BEGIN MATERIAL FOR THE TASK

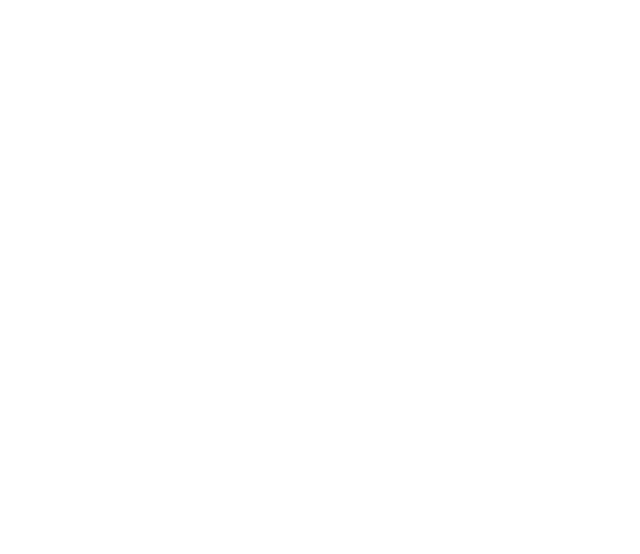
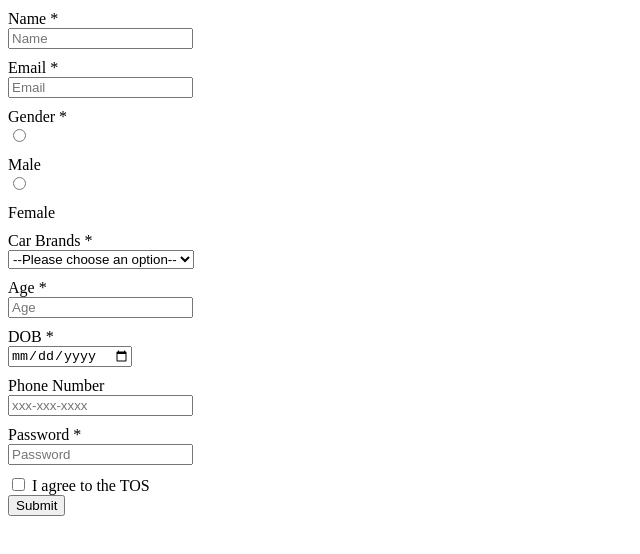
Before and after one commit to acciojob/signup-form-car-salmaan737, a website: page main.html in a window 1280 px wide. Shown: the whole page, without its empty margins (0-640 px from the left). Drawn offline with Linux system fonts and the light colour scheme.

Commit message:
created a submission

```diff
--- a/main.html
+++ b/main.html
@@ -8,6 +8,60 @@
 
 <body>
 	<!-- the entire body must be written by student -->
+	<!DOCTYPE html>
+<html>
+<head>
+  <style>
+    label {
+      display: block;
+      margin-top: 10px;
+    }
+  </style>
+</head>
+<body>
+  <form method="post" action="submit.php">
+    <label for="name">Name *</label>
+    <input type="text" id="name" name="name" placeholder="Name" required>
+
+    <label for="email">Email *</label>
+    <input type="email" id="email" name="email" placeholder="Email" required>
+
+    <label>Gender *</label>
+    <input type="radio" id="gender_m" name="gender" value="male" required>
+    <label for="gender_m">Male</label>
+    <input type="radio" id="gender_f" name="gender" value="female" required>
+    <label for="gender_f">Female</label>
+
+    <label for="cars">Car Brands *</label>
+    <select id="cars" name="cars" required>
+      <option value="" disabled selected>--Please choose an option--</option>
+      <option value="BMW">BMW</option>
+      <option value="Audi">Audi</option>
+      <option value="Mercedez">Mercedez</option>
+    </select>
+
+    <label for="age">Age *</label>
+    <input type="number" id="age" name="age" placeholder="Age" required>
+
+    <label for="dob">DOB *</label>
+    <input type="date" id="dob" name="dob" required>
+
+    <label for="tel">Phone Number</label>
+    <input type="tel" id="tel" name="tel" placeholder="xxx-xxx-xxxx">
+
+    <label for="password">Password *</label>
+    <input type="password" id="password" name="password" placeholder="Password" required>
+
+    <label for="tos">
+      <input type="checkbox" id="tos" name="tos" required>
+      I agree to the TOS
+    </label>
+
+    <button type="submit">Submit</button>
+  </form>
+</body>
+</html>
+
     <script type="text/javascript" src="./script.js">
 </script>
 
```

END MATERIAL FOR THE TASK

WHAT TO PRODUCE: For each entry, repeat its text exactly and leave out any picture it holds.

RESPONSE BELOW:
Before and after one commit to acciojob/signup-form-car-salmaan737, a website: page main.html in a window 1280 px wide. Shown: the whole page, without its empty margins (0-640 px from the left). Drawn offline with Linux system fonts and the light colour scheme.

Commit message:
created a submission

```diff
--- a/main.html
+++ b/main.html
@@ -8,6 +8,60 @@
 
 <body>
 	<!-- the entire body must be written by student -->
+	<!DOCTYPE html>
+<html>
+<head>
+  <style>
+    label {
+      display: block;
+      margin-top: 10px;
+    }
+  </style>
+</head>
+<body>
+  <form method="post" action="submit.php">
+    <label for="name">Name *</label>
+    <input type="text" id="name" name="name" placeholder="Name" required>
+
+    <label for="email">Email *</label>
+    <input type="email" id="email" name="email" placeholder="Email" required>
+
+    <label>Gender *</label>
+    <input type="radio" id="gender_m" name="gender" value="male" required>
+    <label for="gender_m">Male</label>
+    <input type="radio" id="gender_f" name="gender" value="female" required>
+    <label for="gender_f">Female</label>
+
+    <label for="cars">Car Brands *</label>
+    <select id="cars" name="cars" required>
+      <option value="" disabled selected>--Please choose an option--</option>
+      <option value="BMW">BMW</option>
+      <option value="Audi">Audi</option>
+      <option value="Mercedez">Mercedez</option>
+    </select>
+
+    <label for="age">Age *</label>
+    <input type="number" id="age" name="age" placeholder="Age" required>
+
+    <label for="dob">DOB *</label>
+    <input type="date" id="dob" name="dob" required>
+
+    <label for="tel">Phone Number</label>
+    <input type="tel" id="tel" name="tel" placeholder="xxx-xxx-xxxx">
+
+    <label for="password">Password *</label>
+    <input type="password" id="password" name="password" placeholder="Password" required>
+
+    <label for="tos">
+      <input type="checkbox" id="tos" name="tos" required>
+      I agree to the TOS
+    </label>
+
+    <button type="submit">Submit</button>
+  </form>
+</body>
+</html>
+
     <script type="text/javascript" src="./script.js">
 </script>
 
```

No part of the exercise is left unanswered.